- Task directions: Each record should be set down again so that it matches the original exactly.

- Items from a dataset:
▬▬▬▬▬▬

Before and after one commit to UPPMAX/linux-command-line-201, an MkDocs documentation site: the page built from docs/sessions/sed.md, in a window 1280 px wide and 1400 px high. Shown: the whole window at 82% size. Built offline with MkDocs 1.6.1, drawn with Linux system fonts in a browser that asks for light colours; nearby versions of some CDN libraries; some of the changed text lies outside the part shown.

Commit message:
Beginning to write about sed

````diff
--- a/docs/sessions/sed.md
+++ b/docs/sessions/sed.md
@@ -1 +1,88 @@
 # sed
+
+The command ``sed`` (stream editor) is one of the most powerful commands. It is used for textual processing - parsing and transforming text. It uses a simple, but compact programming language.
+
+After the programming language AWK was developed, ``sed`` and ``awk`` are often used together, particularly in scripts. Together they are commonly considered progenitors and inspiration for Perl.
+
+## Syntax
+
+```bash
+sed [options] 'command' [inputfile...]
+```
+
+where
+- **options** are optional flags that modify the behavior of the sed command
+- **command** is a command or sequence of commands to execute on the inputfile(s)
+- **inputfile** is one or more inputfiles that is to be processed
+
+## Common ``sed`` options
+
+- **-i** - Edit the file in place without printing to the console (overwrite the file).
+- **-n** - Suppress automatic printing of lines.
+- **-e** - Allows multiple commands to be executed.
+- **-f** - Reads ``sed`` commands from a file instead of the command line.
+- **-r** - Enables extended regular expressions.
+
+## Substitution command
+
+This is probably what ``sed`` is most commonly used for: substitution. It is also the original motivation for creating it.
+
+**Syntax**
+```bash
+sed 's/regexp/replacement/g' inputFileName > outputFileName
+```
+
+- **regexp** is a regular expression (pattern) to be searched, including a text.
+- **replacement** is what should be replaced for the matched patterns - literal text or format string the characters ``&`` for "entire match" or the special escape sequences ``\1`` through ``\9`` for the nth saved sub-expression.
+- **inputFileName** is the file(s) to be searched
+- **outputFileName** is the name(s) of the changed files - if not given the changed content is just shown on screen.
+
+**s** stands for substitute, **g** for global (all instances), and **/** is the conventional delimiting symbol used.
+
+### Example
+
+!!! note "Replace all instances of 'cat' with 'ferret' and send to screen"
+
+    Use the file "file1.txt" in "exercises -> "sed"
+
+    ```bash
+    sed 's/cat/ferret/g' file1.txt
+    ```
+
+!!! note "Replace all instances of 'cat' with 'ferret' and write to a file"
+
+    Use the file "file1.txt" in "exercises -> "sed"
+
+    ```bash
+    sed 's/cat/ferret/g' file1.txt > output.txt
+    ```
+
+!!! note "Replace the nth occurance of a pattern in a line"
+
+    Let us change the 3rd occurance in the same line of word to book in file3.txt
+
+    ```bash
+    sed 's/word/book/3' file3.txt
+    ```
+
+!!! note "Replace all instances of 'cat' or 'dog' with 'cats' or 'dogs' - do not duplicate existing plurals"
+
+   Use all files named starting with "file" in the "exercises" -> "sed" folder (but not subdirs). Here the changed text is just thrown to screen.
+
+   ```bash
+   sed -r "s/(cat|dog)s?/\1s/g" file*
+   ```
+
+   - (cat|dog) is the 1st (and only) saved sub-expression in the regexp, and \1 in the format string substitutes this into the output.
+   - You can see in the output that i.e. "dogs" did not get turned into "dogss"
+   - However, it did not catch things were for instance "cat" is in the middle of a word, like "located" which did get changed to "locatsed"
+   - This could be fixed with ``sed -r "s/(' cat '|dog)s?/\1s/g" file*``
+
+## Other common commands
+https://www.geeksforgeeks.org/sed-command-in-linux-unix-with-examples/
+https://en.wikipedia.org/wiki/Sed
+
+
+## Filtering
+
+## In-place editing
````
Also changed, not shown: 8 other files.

▬▬▬▬▬▬

- Task answer:
Before and after one commit to UPPMAX/linux-command-line-201, an MkDocs documentation site: the page built from docs/sessions/sed.md, in a window 1280 px wide and 1400 px high. Shown: the whole window at 82% size. Built offline with MkDocs 1.6.1, drawn with Linux system fonts in a browser that asks for light colours; nearby versions of some CDN libraries; some of the changed text lies outside the part shown.

Commit message:
Beginning to write about sed

````diff
--- a/docs/sessions/sed.md
+++ b/docs/sessions/sed.md
@@ -1 +1,88 @@
 # sed
+
+The command ``sed`` (stream editor) is one of the most powerful commands. It is used for textual processing - parsing and transforming text. It uses a simple, but compact programming language.
+
+After the programming language AWK was developed, ``sed`` and ``awk`` are often used together, particularly in scripts. Together they are commonly considered progenitors and inspiration for Perl.
+
+## Syntax
+
+```bash
+sed [options] 'command' [inputfile...]
+```
+
+where
+- **options** are optional flags that modify the behavior of the sed command
+- **command** is a command or sequence of commands to execute on the inputfile(s)
+- **inputfile** is one or more inputfiles that is to be processed
+
+## Common ``sed`` options
+
+- **-i** - Edit the file in place without printing to the console (overwrite the file).
+- **-n** - Suppress automatic printing of lines.
+- **-e** - Allows multiple commands to be executed.
+- **-f** - Reads ``sed`` commands from a file instead of the command line.
+- **-r** - Enables extended regular expressions.
+
+## Substitution command
+
+This is probably what ``sed`` is most commonly used for: substitution. It is also the original motivation for creating it.
+
+**Syntax**
+```bash
+sed 's/regexp/replacement/g' inputFileName > outputFileName
+```
+
+- **regexp** is a regular expression (pattern) to be searched, including a text.
+- **replacement** is what should be replaced for the matched patterns - literal text or format string the characters ``&`` for "entire match" or the special escape sequences ``\1`` through ``\9`` for the nth saved sub-expression.
+- **inputFileName** is the file(s) to be searched
+- **outputFileName** is the name(s) of the changed files - if not given the changed content is just shown on screen.
+
+**s** stands for substitute, **g** for global (all instances), and **/** is the conventional delimiting symbol used.
+
+### Example
+
+!!! note "Replace all instances of 'cat' with 'ferret' and send to screen"
+
+    Use the file "file1.txt" in "exercises -> "sed"
+
+    ```bash
+    sed 's/cat/ferret/g' file1.txt
+    ```
+
+!!! note "Replace all instances of 'cat' with 'ferret' and write to a file"
+
+    Use the file "file1.txt" in "exercises -> "sed"
+
+    ```bash
+    sed 's/cat/ferret/g' file1.txt > output.txt
+    ```
+
+!!! note "Replace the nth occurance of a pattern in a line"
+
+    Let us change the 3rd occurance in the same line of word to book in file3.txt
+
+    ```bash
+    sed 's/word/book/3' file3.txt
+    ```
+
+!!! note "Replace all instances of 'cat' or 'dog' with 'cats' or 'dogs' - do not duplicate existing plurals"
+
+   Use all files named starting with "file" in the "exercises" -> "sed" folder (but not subdirs). Here the changed text is just thrown to screen.
+
+   ```bash
+   sed -r "s/(cat|dog)s?/\1s/g" file*
+   ```
+
+   - (cat|dog) is the 1st (and only) saved sub-expression in the regexp, and \1 in the format string substitutes this into the output.
+   - You can see in the output that i.e. "dogs" did not get turned into "dogss"
+   - However, it did not catch things were for instance "cat" is in the middle of a word, like "located" which did get changed to "locatsed"
+   - This could be fixed with ``sed -r "s/(' cat '|dog)s?/\1s/g" file*``
+
+## Other common commands
+https://www.geeksforgeeks.org/sed-command-in-linux-unix-with-examples/
+https://en.wikipedia.org/wiki/Sed
+
+
+## Filtering
+
+## In-place editing
````
Also changed, not shown: 8 other files.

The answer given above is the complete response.